Diet and EDS research fund

Professor Qasim Aziz and Lisa Jamieson at the Wingate Institute of Neurogastroenterology, Barts & The London School of Medicine & Dentistry, Queen Mary University of London.

Diet and EDS research fund - Questions and Answers


We are urgently trying to raise £250,000 for research to look at the effects of changes to diet on the symptoms of hypermobile EDS (hEDS).

Hypermobile Ehlers-Danlos syndrome (hEDS) is a connective tissue disorder due to an abnormality in how the body makes collagen. Connective tissue, including collagen, is the supporting ‘glue’ that holds the body together.

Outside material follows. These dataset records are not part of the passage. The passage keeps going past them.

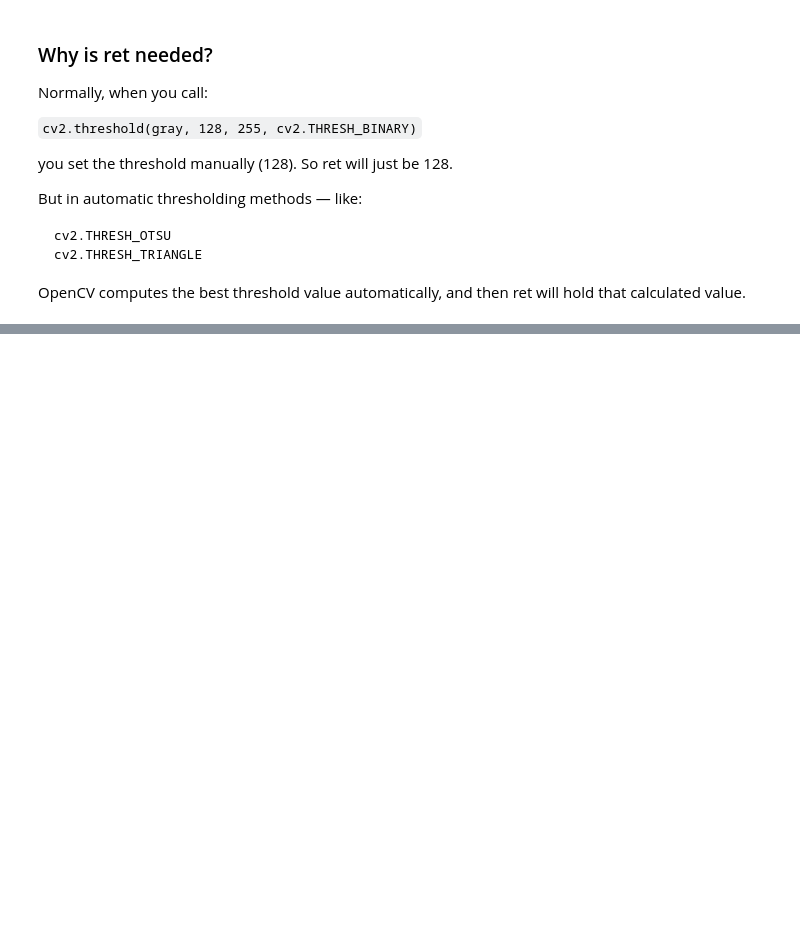
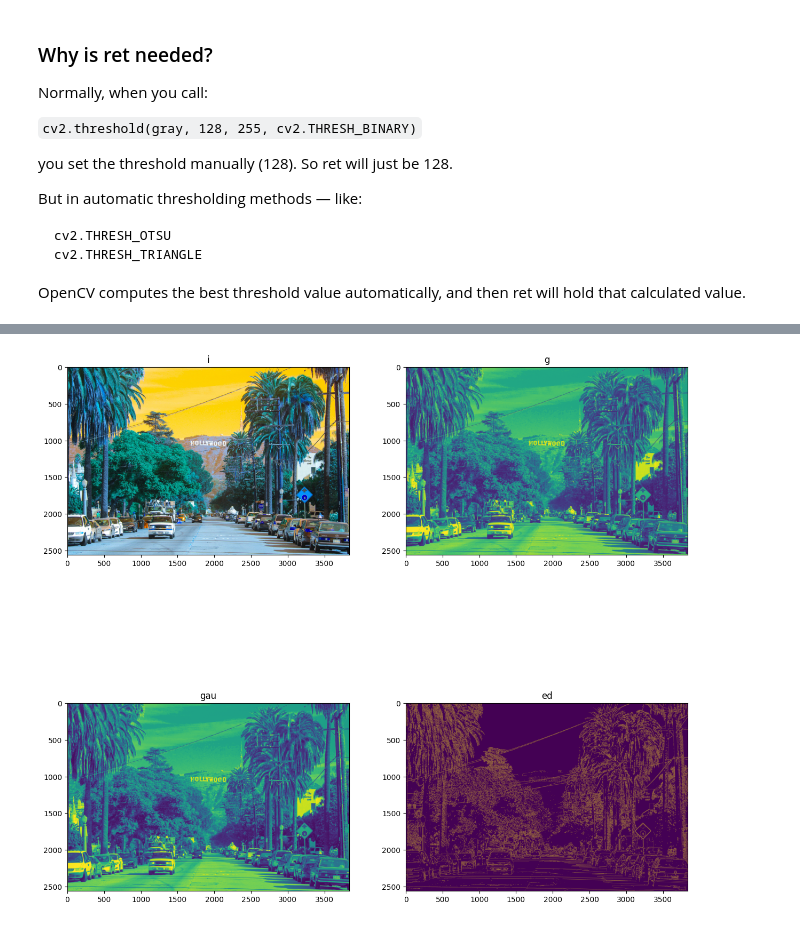
Before and after one commit to anurag2506/pytorch_implementations, a Jupyter notebook: opencv/filters/binary_threshold.ipynb, the cells around one changed output, grey strips where cells are left out. Cells and saved outputs as stored; diff of their text form; code cells hidden in the pictures; blank space fills up the shorter version.

```diff
--- a/opencv/filters/binary_threshold.ipynb
+++ b/opencv/filters/binary_threshold.ipynb
@@ -57,0 +76,27 @@ and then ret will hold that calculated value.
+# %%
+
+def plot4_img(a,b,c,d,p,q,r,s):
+    plt.figure(figsize=(15,15))
+    plt.subplot(2,2,1)
+    plt.imshow(a)
+    plt.title(p)
+    plt.subplot(2,2,2)
+    plt.imshow(b)
+    plt.title(q)
+    plt.subplot(2,2,3)
+    plt.imshow(c)
+    plt.title(r)
+    plt.subplot(2,2,4)
+    plt.imshow(d)
+    plt.title(s)
+
+    plt.show()
+
+i = '../image.png'
+img = cv2.imread(i)
+gray = cv2.cvtColor(img, cv2.COLOR_BGR2GRAY)
+gauss = cv2.GaussianBlur(gray, ksize=(51,51), sigmaX=1)
+edges = cv2.Canny(gray, 150, 200)
+plot4_img(img,gray,gauss,edges,"i","g","gau","ed")
+# %% [output]
+[figure, added]
```
Also changed, not shown: parts of 7 cells of this notebook, 5 other files.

hEDS can cause considerable disability. Individuals with hEDS can experience a wide variety of seemingly unconnected symptoms like joint hypermobility, muscle and bone pain, and smooth skin that bruises easily. hEDS is also associated with a range of gut disorders, including acid reflux and irritable bowel syndrome. There are no drugs that target the connective tissue abnormality. Current treatments include medications to reduce symptoms, alongside physiotherapy for muscle and joint issues.

Good nutrition is essential for connective tissue repair and general healing. Certain nutrients are needed for the body to make collagen and support connective tissue function. Identifying specific nutrients needed for connective tissue function is important.

This planned research will be conducted by Professor Qasim Aziz and Lisa Jamieson at the Wingate Institute of Neurogastroenterology, Barts & The London School of Medicine & Dentistry, Queen Mary University of London. The study will trial a diet-based nutritional intervention, to determine whether symptoms can be reduced in hEDS patients. This intervention has the potential to improve quality of life of patients with hEDS, through simple, inexpensive but effective dietary measures, whilst reducing costs for the National Health Service.

Start date: tbc

Finish date: tbc

Should you have any queries about this study please use the details below:

Kay Julier

T: 02087365604

Funded by:

More information on EDS research

Details of current and completed research projects